*EXERCISE INSTRUCTIONS:* Scan the records for the word "rightNow". Report each line where it occurs.

*Stored data entries:*

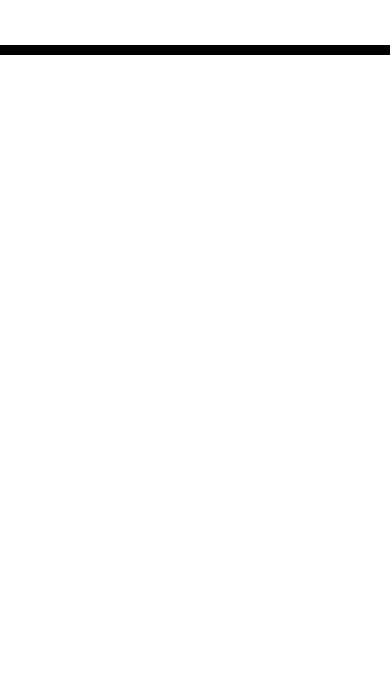
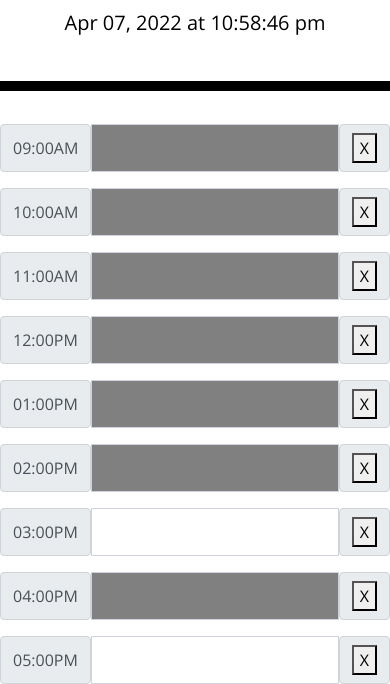
Before and after one commit to Sambalogna/dailyPlanner, a plain HTML site: page index.html in a window 390 px wide. Shown: the part 256-940 px from the top of the page. Before the commit the page ends 844 px from the top, so only its background shows below. Drawn offline with nearby package versions, Linux system fonts and the light colour scheme.

Commit message:
added html blocks for time; added real time with moment.js; added color changing responsiveness to scheduled time blocks

```diff
--- a/index.html
+++ b/index.html
@@ -30,9 +30,84 @@
     </header>
     <div class="container">
       <!-- Timeblocks go here -->
+      <div class="row">
+        <!-- 9AM -->
+        <div class="input-group input-group-sm mb-3">
+          <div class="input-group input-group-lg">
+            <span class="input-group-text" id="inputGroup-sizing-lg">09:00AM</span>
+            <input id="0900" type="text" class="form-control" aria-label="Sizing example input" aria-describedby="inputGroup-sizing-lg">
+            <span class="input-group-text" id="inputGroup-sizing-lg"><button id="delete">X</button></span>
+          </div>
+        </div>
+        <!-- 10AM -->
+        <div class="input-group input-group-sm mb-3">
+          <div class="input-group input-group-lg">
+            <span class="input-group-text" id="inputGroup-sizing-lg">10:00AM</span>
+            <input id = "1000" type="text" class="form-control" aria-label="Sizing example input" aria-describedby="inputGroup-sizing-lg">
+            <span class="input-group-text" id="inputGroup-sizing-lg"><button id="delete">X</button></span>
+          </div>
+        </div>
+        <!-- 11AM -->
+        <div class="input-group input-group-sm mb-3">
+          <div class="input-group input-group-lg">
+            <span class="input-group-text" id="inputGroup-sizing-lg">11:00AM</span>
+            <input id="1100" type="text" class="form-control" aria-label="Sizing example input" aria-describedby="inputGroup-sizing-lg">
+            <span class="input-group-text" id="inputGroup-sizing-lg"><button id="delete">X</button></span>
+          </div>
+        </div>
+        <!-- 12PM -->
+        <div class="input-group input-group-sm mb-3">
+          <div class="input-group input-group-lg">
+            <span class="input-group-text" id="inputGroup-sizing-lg">12:00PM</span>
+            <input id="1200" type="text" class="form-control" aria-label="Sizing example input" aria-describedby="inputGroup-sizing-lg">
+            <span class="input-group-text" id="inputGroup-sizing-lg"><button id="delete">X</button></span>
+          </div>
+        </div>
+        <!-- 1PM -->
+        <div class="input-group input-group-sm mb-3">
+          <div class="input-group input-group-lg">
+            <span class="input-group-text" id="inputGroup-sizing-lg">01:00PM</span>
+            <input id="1300" type="text" class="form-control" aria-label="Sizing example input" aria-describedby="inputGroup-sizing-lg">
+            <span class="input-group-text" id="inputGroup-sizing-lg"><button id="delete">X</button></span>
+          </div>
+        </div>
+        <!-- 2PM -->
+        <div class="input-group input-group-sm mb-3">
+          <div class="input-group input-group-lg">
+            <span class="input-group-text" id="inputGroup-sizing-lg">02:00PM</span>
+            <input id="1400" type="text" class="form-control" aria-label="Sizing example input" aria-describedby="inputGroup-sizing-lg">
+            <span class="input-group-text" id="inputGroup-sizing-lg"><button id="delete">X</button></span>
+          </div>
+        </div>
+        <!-- 3PM -->
+        <div class="input-group input-group-sm mb-3">
+          <div class="input-group input-group-lg">
+            <span class="input-group-text" id="inputGroup-sizing-lg">03:00PM</span>
+            <input id="1500" type="text" class="form-control" aria-label="Sizing example input" aria-describedby="inputGroup-sizing-lg">
+            <span class="input-group-text" id="inputGroup-sizing-lg"><button id="delete">X</button></span>
+          </div>
+        </div>
+        <!-- 4PM -->
+        <div class="input-group input-group-sm mb-3">
+          <div class="input-group input-group-lg">
+            <span class="input-group-text" id="inputGroup-sizing-lg">04:00PM</span>
+            <input id="1600" type="text" class="form-control" aria-label="Sizing example input" aria-describedby="inputGroup-sizing-lg">
+            <span class="input-group-text" id="inputGroup-sizing-lg"><button id="delete">X</button></span>
+          </div>
+        </div>
+        <!-- 5PM -->
+        <div class="input-group input-group-sm mb-3">
+          <div class="input-group input-group-lg">
+            <span class="input-group-text" id="inputGroup-sizing-lg">05:00PM</span>
+            <input id="1700" type="text" class="form-control" aria-label="Sizing example input" aria-describedby="inputGroup-sizing-lg">
+            <span class="input-group-text" id="inputGroup-sizing-lg"><button id="delete">X</button></span>
+          </div>
+        </div>
+      </div>
     </div>
 
     <script src="https://cdnjs.cloudflare.com/ajax/libs/jquery/3.2.1/jquery.min.js"></script>
     <script src="https://cdnjs.cloudflare.com/ajax/libs/moment.js/2.24.0/moment.min.js"></script>
+    <script src ="script.js"></script>
   </body>
 </html>
--- /dev/null
+++ b/script.js
@@ -0,0 +1,124 @@
+var rightNow;
+var timeIs9 = $("#0900")
+var timeIs10 = $("#1000")
+var timeIs11 = $("#1100")
+var timeIs12 = $("#1200")
+var timeIs1 = $("#1300")
+var timeIs2 = $("#1400")
+var timeIs3 = $("#1500")
+var timeIs4 = $("#1600")
+var timeIs5 = $("#1700")
+//button event listener
+document.getElementById('delete').addEventListener('click', consoleCool)
+function consoleCool() {
+console.log('yo you deleted something')
+}
+
+
+//timer
+
+timeDisplay = $("#currentDay")
+function displayTime() {
+    rightNow = moment().format('MMM DD, YYYY [at] hh:mm:ss a');
+    timeDisplay.text(rightNow);
+
+}
+//loads immediately
+displayTime();
+//loads again after 1 second repeatedly
+setInterval(displayTime,1000)
+
+
+function checkTime(){
+    // grab time
+    var currentTime = moment().format('H')
+    //make currentTime a number
+    currentTime = Number(currentTime)
+    if(currentTime === 9){
+        timeIs9.css("background-color", "red");
+    }//red
+    else if(currentTime > 9){
+        timeIs9.css("background-color", "grey");
+    }//grey
+    else{
+        timeIs9.css("background-color", "#50c878");
+    }//green
+    if(currentTime === 10){
+        timeIs10.css("background-color", "red");
+    }//red
+    else if(currentTime > 10){
+        timeIs10.css("background-color", "grey");
+    }//grey
+    else{
+        timeIs10.css("background-color", "#50c878");
+    }//green
+    if(currentTime === 11){
+        timeIs11.css("background-color", "red");
+    }//red
+    else if(currentTime > 11){
+        timeIs11.css("background-color", "grey");
+    }//grey
+    else{
+        timeIs11.css("background-color", "#50c878");
+    }//green
+    if(currentTime === 12){
+        timeIs12.css("background-color", "red");
+    }//red
+    else if(currentTime > 12){
+        timeIs12.css("background-color", "grey");
+    }//grey
+    else{
+        timeIs12.css("background-color", "#50c878");
+    }//green
+    if(currentTime === 13){
+        timeIs1.css("background-color", "red");
+    }//red
+    else if(currentTime > 13){
+        timeIs1.css("background-color", "grey");
+    }//grey
+    else{
+        timeIs1.css("background-color", "#50c878");
+    }//green
+    if(currentTime === 14){
+        timeIs2.css("background-color", "red");
+    }//red
+    else if(currentTime > 14){
+        timeIs2.css("background-color", "grey");
+    }//grey
+    else{
+        timeIs2.css("background-color", "#50c878");
+    }//green
+    if(currentTime === 15){
+        timeIs3.css("background-color", "red")
+        console.log('now you gotta change color')
+    }
+    else if(currentTime > 15 ){
+        console.log('change the color at 4?')
+        timeIs3.css("background-color", "#grey")
+    }
+    else{
+        timeIs3.css("background-color", "#50c878")
+    }
+    if(currentTime === 16){
+        timeIs4.css("background-color", "red");
+    }//red
+    else if(currentTime > 16){
+        timeIs4.css("background-color", "grey");
+    }//grey
+    else{
+        timeIs4.css("background-color", "#50c878");
+    }//green
+    if(currentTime === 17){
+        timeIs5.css("background-color", "red")
+        console.log('now you gotta change color')
+    }
+    else if(currentTime > 17 ){
+        console.log('change the color at 4?')
+        timeIs5.css("background-color", "#grey")
+    }
+    else{
+        timeIs5.css("background-color", "#50c878")
+    }
+}
+checkTime();
+setInterval(checkTime, 60000);
```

*FINAL ANSWER:*
+var rightNow;
+    rightNow = moment().format('MMM DD, YYYY [at] hh:mm:ss a');
+    timeDisplay.text(rightNow);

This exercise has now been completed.